The other thing I did was finally get to visit with my friend Patrick Beja. He’s a podcaster, and he was sort of hosting a meetup of podcasters and their listeners in a bar in the middle of Paris, and he kindly invited me along. This was phenomenal — since I’ve been here in town, I haven’t actually talked with anyone for more than 30 seconds or so. Most of my conversations, as I believe I’ve related here already, have basically been like that quick chat with the cashier above.
So it was great to finally talk to Patrick for a while — he of course is way smarter than me, and knows French and English well, so we had a good chat about what we’ve been up to lately. I also got to hang around with he and his fellow podcasters, and I spent a lot of time just listening to them speak in French, discussing — well, I’m sorry to say I mostly don’t know. I didn’t want to bother Patrick talking to his friends, though I did really appreciate being around them, and just feeling like I belonged for a little bit. That sounds pathetic, I guess, but putting myself in a completely foreign country alone for a week may have had slightly more of an effect on me than I guessed it would. I’m not bawling my eyes out, but it’s been educational.
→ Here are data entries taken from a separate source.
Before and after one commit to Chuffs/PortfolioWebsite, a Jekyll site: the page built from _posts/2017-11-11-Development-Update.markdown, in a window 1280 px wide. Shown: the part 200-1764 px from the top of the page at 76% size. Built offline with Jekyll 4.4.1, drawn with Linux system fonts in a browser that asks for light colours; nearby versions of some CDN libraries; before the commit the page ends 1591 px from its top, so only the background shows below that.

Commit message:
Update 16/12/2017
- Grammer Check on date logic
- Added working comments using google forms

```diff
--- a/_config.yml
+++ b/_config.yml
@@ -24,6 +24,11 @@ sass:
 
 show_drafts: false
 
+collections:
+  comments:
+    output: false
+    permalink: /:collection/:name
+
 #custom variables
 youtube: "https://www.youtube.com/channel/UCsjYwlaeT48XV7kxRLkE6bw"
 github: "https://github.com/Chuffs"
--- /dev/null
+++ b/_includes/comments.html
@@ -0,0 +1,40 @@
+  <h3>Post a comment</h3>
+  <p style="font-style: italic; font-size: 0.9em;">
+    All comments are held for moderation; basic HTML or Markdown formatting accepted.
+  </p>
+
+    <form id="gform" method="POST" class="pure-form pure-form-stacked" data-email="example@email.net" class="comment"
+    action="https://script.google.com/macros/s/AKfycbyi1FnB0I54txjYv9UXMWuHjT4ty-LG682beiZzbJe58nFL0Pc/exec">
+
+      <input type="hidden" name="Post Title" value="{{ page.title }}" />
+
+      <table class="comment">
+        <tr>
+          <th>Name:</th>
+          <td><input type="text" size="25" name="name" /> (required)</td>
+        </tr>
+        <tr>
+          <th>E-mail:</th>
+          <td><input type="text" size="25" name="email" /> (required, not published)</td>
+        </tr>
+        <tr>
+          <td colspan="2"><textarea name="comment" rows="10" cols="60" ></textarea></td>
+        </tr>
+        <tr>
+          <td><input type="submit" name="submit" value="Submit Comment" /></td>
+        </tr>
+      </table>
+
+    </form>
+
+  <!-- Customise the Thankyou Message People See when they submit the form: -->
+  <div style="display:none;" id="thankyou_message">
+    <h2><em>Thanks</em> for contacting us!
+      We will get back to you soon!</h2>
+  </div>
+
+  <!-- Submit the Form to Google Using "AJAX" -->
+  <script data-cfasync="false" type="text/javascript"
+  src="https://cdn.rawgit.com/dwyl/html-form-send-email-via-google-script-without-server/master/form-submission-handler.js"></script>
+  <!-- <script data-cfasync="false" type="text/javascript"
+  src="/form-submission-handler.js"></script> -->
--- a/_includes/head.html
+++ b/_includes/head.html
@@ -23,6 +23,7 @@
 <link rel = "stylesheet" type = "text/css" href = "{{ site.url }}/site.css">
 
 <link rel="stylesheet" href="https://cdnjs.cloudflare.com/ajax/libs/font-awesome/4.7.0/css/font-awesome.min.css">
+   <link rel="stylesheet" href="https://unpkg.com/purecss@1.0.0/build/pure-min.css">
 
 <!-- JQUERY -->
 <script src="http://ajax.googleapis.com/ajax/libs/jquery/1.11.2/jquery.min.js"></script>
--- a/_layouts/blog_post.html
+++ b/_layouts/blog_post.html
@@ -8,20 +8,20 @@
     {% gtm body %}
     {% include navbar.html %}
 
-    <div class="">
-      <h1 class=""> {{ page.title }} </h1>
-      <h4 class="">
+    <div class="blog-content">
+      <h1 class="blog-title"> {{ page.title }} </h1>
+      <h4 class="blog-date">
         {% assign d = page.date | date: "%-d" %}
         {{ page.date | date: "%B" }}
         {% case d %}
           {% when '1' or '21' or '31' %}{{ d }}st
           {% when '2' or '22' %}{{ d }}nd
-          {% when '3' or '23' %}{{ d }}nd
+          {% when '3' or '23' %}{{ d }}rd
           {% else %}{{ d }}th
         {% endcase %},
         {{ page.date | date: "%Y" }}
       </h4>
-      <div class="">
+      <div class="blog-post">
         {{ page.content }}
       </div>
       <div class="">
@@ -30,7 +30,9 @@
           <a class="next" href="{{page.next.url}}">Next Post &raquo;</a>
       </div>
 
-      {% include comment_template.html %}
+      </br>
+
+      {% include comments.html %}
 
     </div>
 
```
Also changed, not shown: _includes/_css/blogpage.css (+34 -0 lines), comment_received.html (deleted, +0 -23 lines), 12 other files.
Another thing that’s been educational is trying to speak, even in English, to someone from Paris here. I did have a few conversations last night with people that I met, and even when we did understand each other, I found myself thinking twice about everything I said, working hard to make my meaning clear rather than just talking. As I told Patrick last night, I am a writer. Language is my number one tool. And being deprived of it, or even hampered by it, is an interesting experience for me.
I’ve never been the kind of person to really walk up to random strangers and start talking, even in the US, but I have always prided myself on being witty and urbane when I needed to be. In a foreign country, however, all of that seems to go out the window. My main goal is just understanding, and even that fails most of the time. Riding home on the train last night, I was just putting my ticket into the turnstile, and a girl (French women are almost universally exceptionally gorgeous, by the way) whose ticket had just not worked in the turnstile next to me, stopped me and asked me something in French, pointing at my ticket and then the turnstile.
I thought she was asking me where I got my ticket from — I told her, in English, “No, I can’t help. You’ll have to go to the information booth over there,” and I shooed her in that general direction. She gave me a shocked look, like I was crazy. “Are you serious?” her look asked. I didn’t understand, I apologized again, and went through the gate.
Only later did it occur to me that this pretty and probably very nice woman was asking if she could duck through the turnstile after me, asking if she could jump in on my ticket rather than buying another one. Of course I would have let her — I’ve given the Paris Metro system plenty of money this week, probably way more than I should have. Instead, I pointed her to the local authorities like a chump. I could have been witty, I could have been urbane, I could have shared something with this girl, our own little secret against the (French) Man trying to make us pay for the Metro.
But nope, I ruined the whole thing. Maybe when I get back to the US, if something similar ever happens, I’ll remember this little episode. And instead of painfully rendering myself inexpressible, I’ll get her meaning, give her a wink and wave forward, and lead her on through the gate with me.
Posted on Sunday, April 15th, 2012 at 6:23 am. Filed under general.